Japan’s rapid population shrinkage is primarily caused by persistently low fertility. Japan’s fertility rate has been declining since the mid-1970s, reaching a total fertility rate (TFR) of around 1.3 children per woman in the early 2000s. Japan’s TFR hit a low of 1.26 in 2005, but there was a modest recovery to a TFR of around 1.4 in the 2010s.
There is little out-of-wedlock childbearing in Japan. Childbirths outside of marriage have constituted around 2 per cent of all births since the 1950s. The decline in Japan’s fertility rate is mainly due to fewer young women getting married.
While the proportion of never-married women at their peak reproductive age of 25‒34 had been stable until the mid-1970s, the proportion of single women aged 25–29 jumped from 21 per cent in 1975 to 66 per cent in 2020. The corresponding proportion of women aged 30–34 saw an even more dramatic jump from 8 per cent to 39 per cent.
Young Japanese women are increasingly reluctant to marry and have children in part due to the rapid improvement of their economic opportunities. Women’s participation in four-year college degrees began to rise rapidly in the late-1980s and reached 51 per cent in 2020. The employment rate of young women also increased significantly. The labour participation rate of women aged 25–29 almost doubled from 45 per cent in 1970 to 87 per cent in 2020.
Japan’s declining marriage rate is also attributable to the persistence of traditional domestic gender roles, which place a heavy burden on women to manage housework and childcare. Japanese men’s contributions to domestic tasks remain very low and the gender imbalance in domestic labour is still notable.
The persistence of unequal gender roles at home in the face of expanding economic opportunities for women has made balancing work and family life very difficult for married women — lessening the appeal of marriage.
Out of concern about the social and economic consequences associated with prolonged low fertility and rapid population ageing, the Japanese government launched a series of programs addressing low fertility (‘shoushika-taisaku’) in the mid-1990s. The initial focus was to provide parenting assistance through increasing the provision of childcare services and advocating for a better work–life balance.
Alarmed by the slippage of fertility rates and the onset of population decline in the late 2000s, Japan’s policy efforts have become more comprehensive. Japanese governments have advocated for long-term policy assistance from birth to young adulthood. In the 2010s, low fertility became an integral part of Japan’s overall public policy direction. Low fertility policies were incorporated into Japan’s macroeconomic policy, national land planning and regional and local development.

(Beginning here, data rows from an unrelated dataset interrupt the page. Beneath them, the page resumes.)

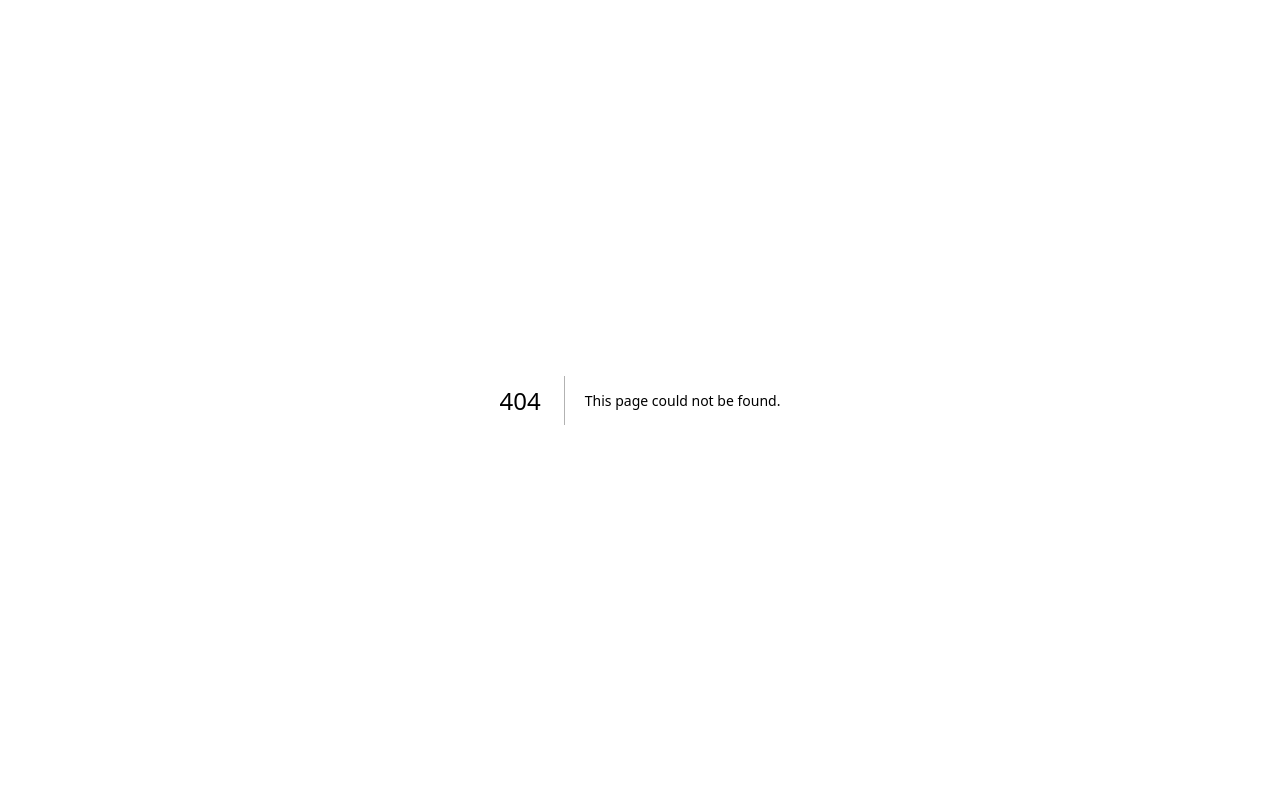
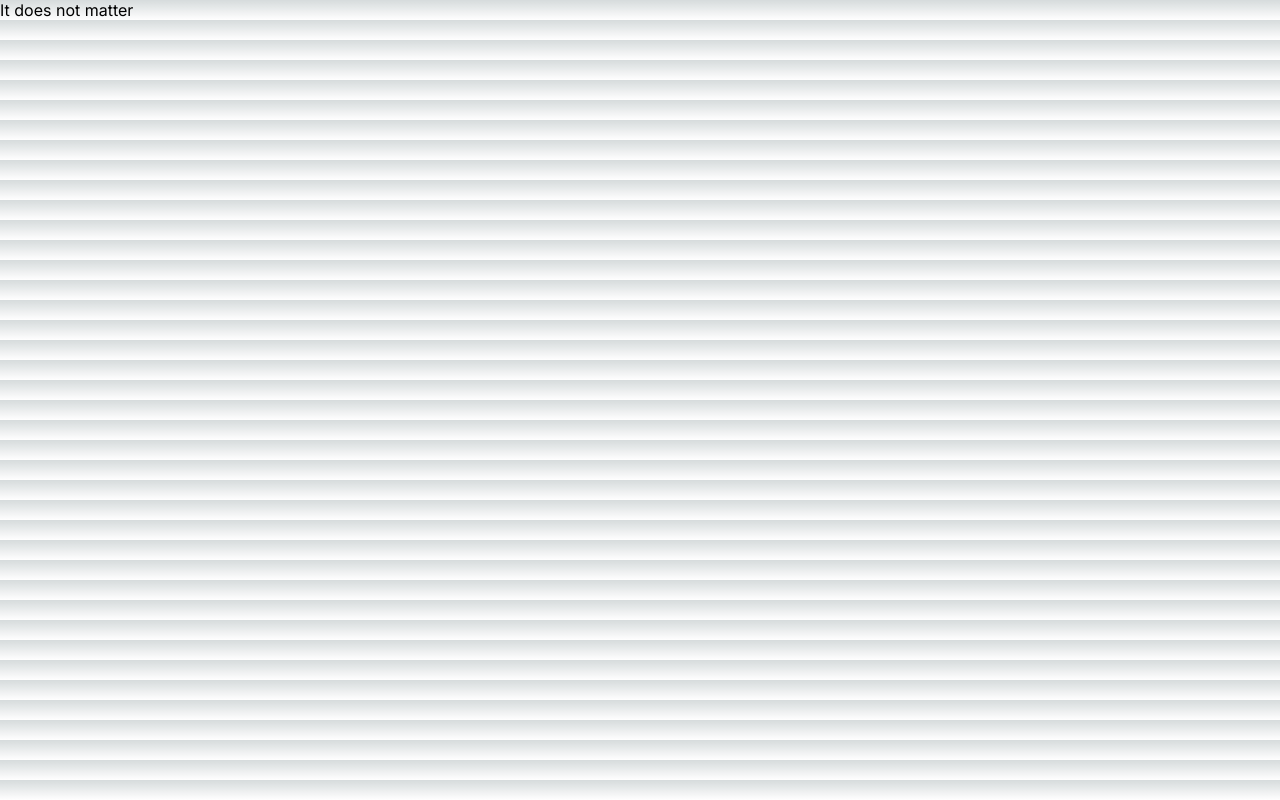
Before and after one commit to sharma-bhawna/matterleast, a Next.js app: page /matterleast in a window 1280 px wide. Before the commit this address had no page. Built offline with nearby package versions, Linux system fonts and the light colour scheme.

Commit message:
Create matterleast page

```diff
--- /dev/null
+++ b/src/app/matterleast/page.tsx
@@ -0,0 +1,3 @@
+export default function Matterleast() {
+    return <p>It does not matter</p>
+}
```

Despite these continuous and comprehensive efforts to increase the fertility rate, Japan’s policies have fallen short of achieving increases in fertility that would mitigate the social and economic effects of population decline and ageing. Still, Japan’s policies have halted a further slide in the fertility rate. Unlike other East Asian economies such as South Korea and Taiwan, whose TFR in 2021 dwindled to 0.81 and 1.07, respectively, Japan’s rate remained at 1.30.

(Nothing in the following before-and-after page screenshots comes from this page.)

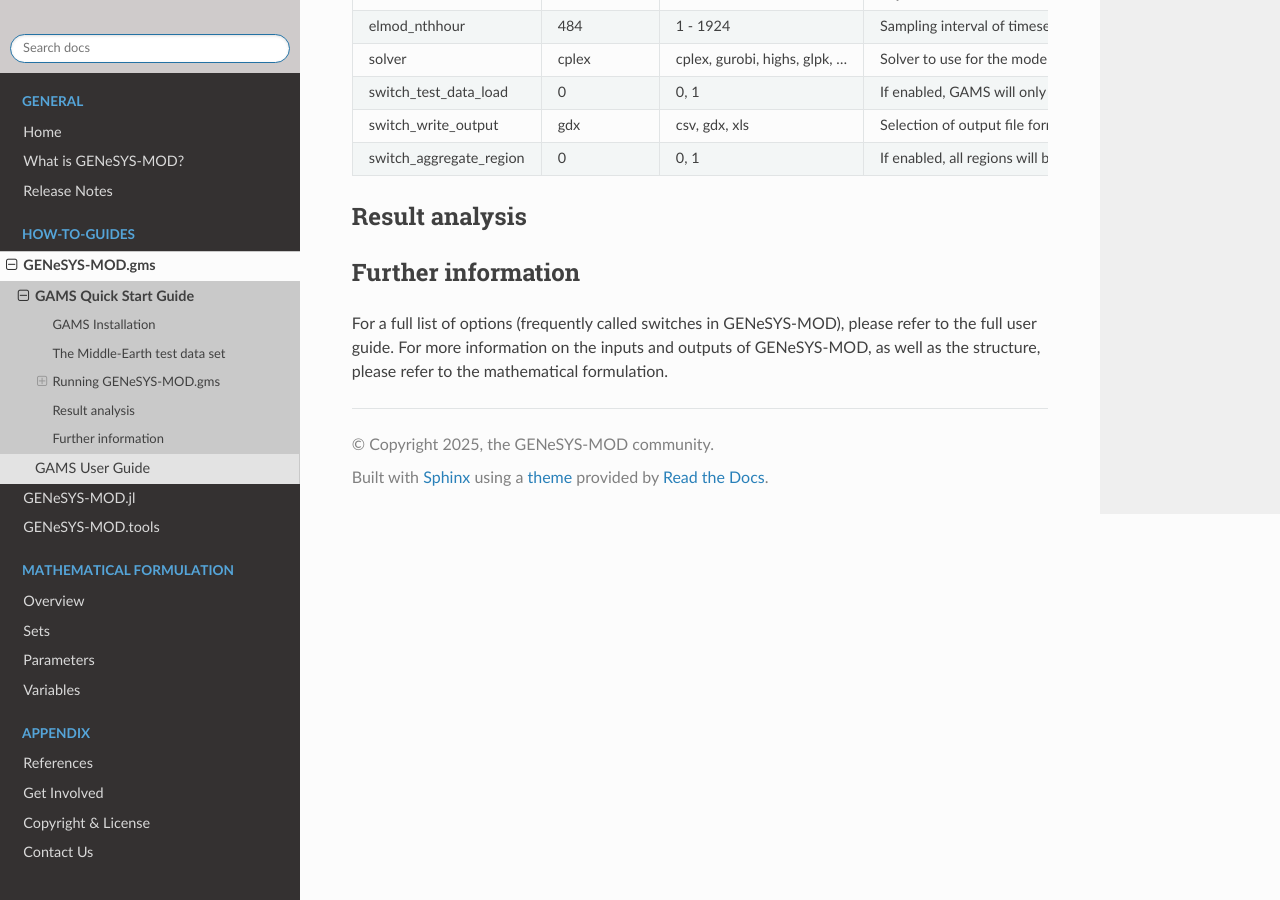
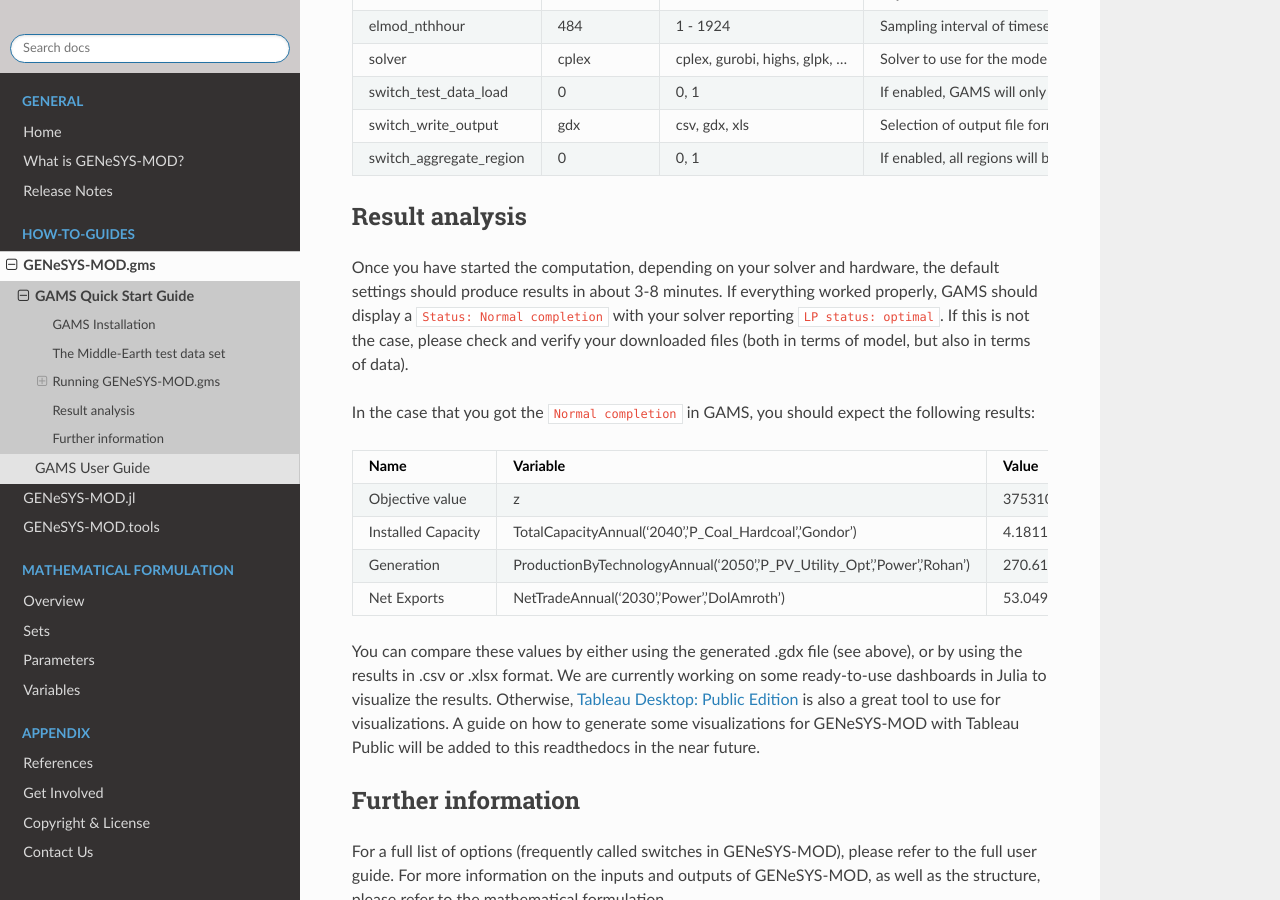
Before and after one commit to GENeSYS-MOD/GENeSYS_MOD.readthedocs, a Sphinx documentation site: the page built from docs/source/how_to_guides/gams/quick_start/quick_start.rst, in a window 1280 px wide and 900 px high, scrolled down 2944 px. Built offline with Sphinx 7.4.7 and the Read the Docs theme 3.1.0, drawn with Linux system fonts in a browser that asks for light colours.

Commit message:
finished quick start guide for GAMS

```diff
--- a/docs/source/how_to_guides/gams/quick_start/quick_start.rst
+++ b/docs/source/how_to_guides/gams/quick_start/quick_start.rst
@@ -90,6 +90,25 @@ Some noteworthy examples to play around with:
 Result analysis
 ---------------
 
+Once you have started the computation, depending on your solver and hardware, the default settings should produce results in about 3-8 minutes. If everything worked properly, GAMS should display a ``Status: Normal completion`` with your solver reporting ``LP status: optimal``. If this is not the case, please check and verify your downloaded files (both in terms of model, but also in terms of data).
+
+In the case that you got the ``Normal completion`` in GAMS, you should expect the following results:
+
++------------------------+------------------------------------------------------------------------------+---------------------+
+|Name                    |Variable                                                                      |Value                |
++========================+==============================================================================+=====================+
+|Objective value         |z                                                                             |37531059.022         |
++------------------------+------------------------------------------------------------------------------+---------------------+
+|Installed Capacity      |TotalCapacityAnnual('2040','P_Coal_Hardcoal','Gondor')                        |4.1811               |
++------------------------+------------------------------------------------------------------------------+---------------------+
+|Generation              |ProductionByTechnologyAnnual('2050','P_PV_Utility_Opt','Power','Rohan')       |270.615              |
++------------------------+------------------------------------------------------------------------------+---------------------+
+|Net Exports             |NetTradeAnnual('2030','Power','DolAmroth')                                    |53.0492              |
++------------------------+------------------------------------------------------------------------------+---------------------+
+
+You can compare these values by either using the generated .gdx file (see above), or by using the results in .csv or .xlsx format. We are currently working on some ready-to-use dashboards in Julia to visualize the results.
+Otherwise, `Tableau Desktop: Public Edition  <https://www.tableau.com/products/public>`_ is also a great tool to use for visualizations. A guide on how to generate some visualizations for GENeSYS-MOD with Tableau Public will be added to this readthedocs in the near future.
+
 Further information
 -------------------
 
```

Japan’s experience shows how difficult it is to restore fertility to the replacement level, especially when a country has a sizable population and a persistently low birth rate. It also seems unrealistic to counter Japan’s rapid population decline through an immediate and drastic increase in international migration by liberalising the country’s immigration policies. The number of deaths in Japan is expected to rise in the next few decades owing to increases in the elderly population.
That means the country has no choice but to strengthen efforts to sustain and, hopefully, boost fertility. To do this, Tokyo should help women and couples balance their work and family roles to lighten the heavy social and economic costs associated with population decline.
Japan’s labour market needs to become more family-friendly, while gender roles at home must become less traditional. Even if policy efforts to make the workplace more family-friendly and the home more gender-equal fail to raise fertility and slow population decline, they will likely improve the wellbeing of Japanese families by improving the quality of family life.
Noriko Tsuya is Distinguished Professor at Keio University.